### [Work instruction]
Determine how many lines of the entries contain "version". Reply with that number alone.

Given data: Begin

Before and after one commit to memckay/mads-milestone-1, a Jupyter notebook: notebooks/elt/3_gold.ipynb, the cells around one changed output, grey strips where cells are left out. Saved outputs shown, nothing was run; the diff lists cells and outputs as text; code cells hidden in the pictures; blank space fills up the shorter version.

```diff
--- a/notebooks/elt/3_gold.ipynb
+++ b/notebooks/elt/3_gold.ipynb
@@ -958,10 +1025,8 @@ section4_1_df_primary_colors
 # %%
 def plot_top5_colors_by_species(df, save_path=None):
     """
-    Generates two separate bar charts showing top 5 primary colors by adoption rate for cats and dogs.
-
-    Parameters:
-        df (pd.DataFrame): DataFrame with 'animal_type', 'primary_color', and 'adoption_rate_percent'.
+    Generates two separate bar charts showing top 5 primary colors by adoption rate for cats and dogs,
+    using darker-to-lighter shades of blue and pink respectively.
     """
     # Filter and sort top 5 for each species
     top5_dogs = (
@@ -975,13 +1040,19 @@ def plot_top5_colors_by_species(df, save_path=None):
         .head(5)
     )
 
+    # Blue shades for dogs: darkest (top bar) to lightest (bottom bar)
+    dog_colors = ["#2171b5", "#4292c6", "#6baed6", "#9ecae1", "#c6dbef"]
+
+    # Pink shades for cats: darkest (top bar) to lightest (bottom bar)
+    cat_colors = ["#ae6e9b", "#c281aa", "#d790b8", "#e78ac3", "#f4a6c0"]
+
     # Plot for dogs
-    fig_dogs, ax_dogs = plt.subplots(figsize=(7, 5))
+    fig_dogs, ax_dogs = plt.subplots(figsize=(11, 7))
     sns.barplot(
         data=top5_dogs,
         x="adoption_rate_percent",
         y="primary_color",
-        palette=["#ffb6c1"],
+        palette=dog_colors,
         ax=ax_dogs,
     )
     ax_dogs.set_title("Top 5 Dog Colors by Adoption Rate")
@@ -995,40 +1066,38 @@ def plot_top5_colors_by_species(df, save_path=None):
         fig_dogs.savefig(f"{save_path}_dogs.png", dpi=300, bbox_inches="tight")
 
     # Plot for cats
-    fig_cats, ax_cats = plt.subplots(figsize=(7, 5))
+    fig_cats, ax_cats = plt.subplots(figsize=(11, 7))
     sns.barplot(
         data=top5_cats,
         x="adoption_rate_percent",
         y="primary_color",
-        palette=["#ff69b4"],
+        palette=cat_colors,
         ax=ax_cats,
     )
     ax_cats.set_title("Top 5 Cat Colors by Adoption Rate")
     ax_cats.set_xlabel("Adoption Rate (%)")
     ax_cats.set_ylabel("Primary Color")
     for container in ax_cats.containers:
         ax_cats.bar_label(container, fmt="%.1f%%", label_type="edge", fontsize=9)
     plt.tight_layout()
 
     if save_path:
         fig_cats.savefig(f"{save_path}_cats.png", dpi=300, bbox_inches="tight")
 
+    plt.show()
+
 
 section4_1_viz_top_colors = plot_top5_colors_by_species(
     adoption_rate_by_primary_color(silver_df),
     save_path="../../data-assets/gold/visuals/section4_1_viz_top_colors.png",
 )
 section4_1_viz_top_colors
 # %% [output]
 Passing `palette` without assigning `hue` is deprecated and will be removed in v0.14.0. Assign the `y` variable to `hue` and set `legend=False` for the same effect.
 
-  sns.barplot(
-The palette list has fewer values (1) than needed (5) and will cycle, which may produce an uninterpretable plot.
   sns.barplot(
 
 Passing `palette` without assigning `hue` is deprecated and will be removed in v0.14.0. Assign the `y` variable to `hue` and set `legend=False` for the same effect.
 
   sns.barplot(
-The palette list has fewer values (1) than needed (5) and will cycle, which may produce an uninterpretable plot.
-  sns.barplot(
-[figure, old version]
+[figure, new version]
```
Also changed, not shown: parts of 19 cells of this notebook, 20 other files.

Given data: End

### [Task response]
3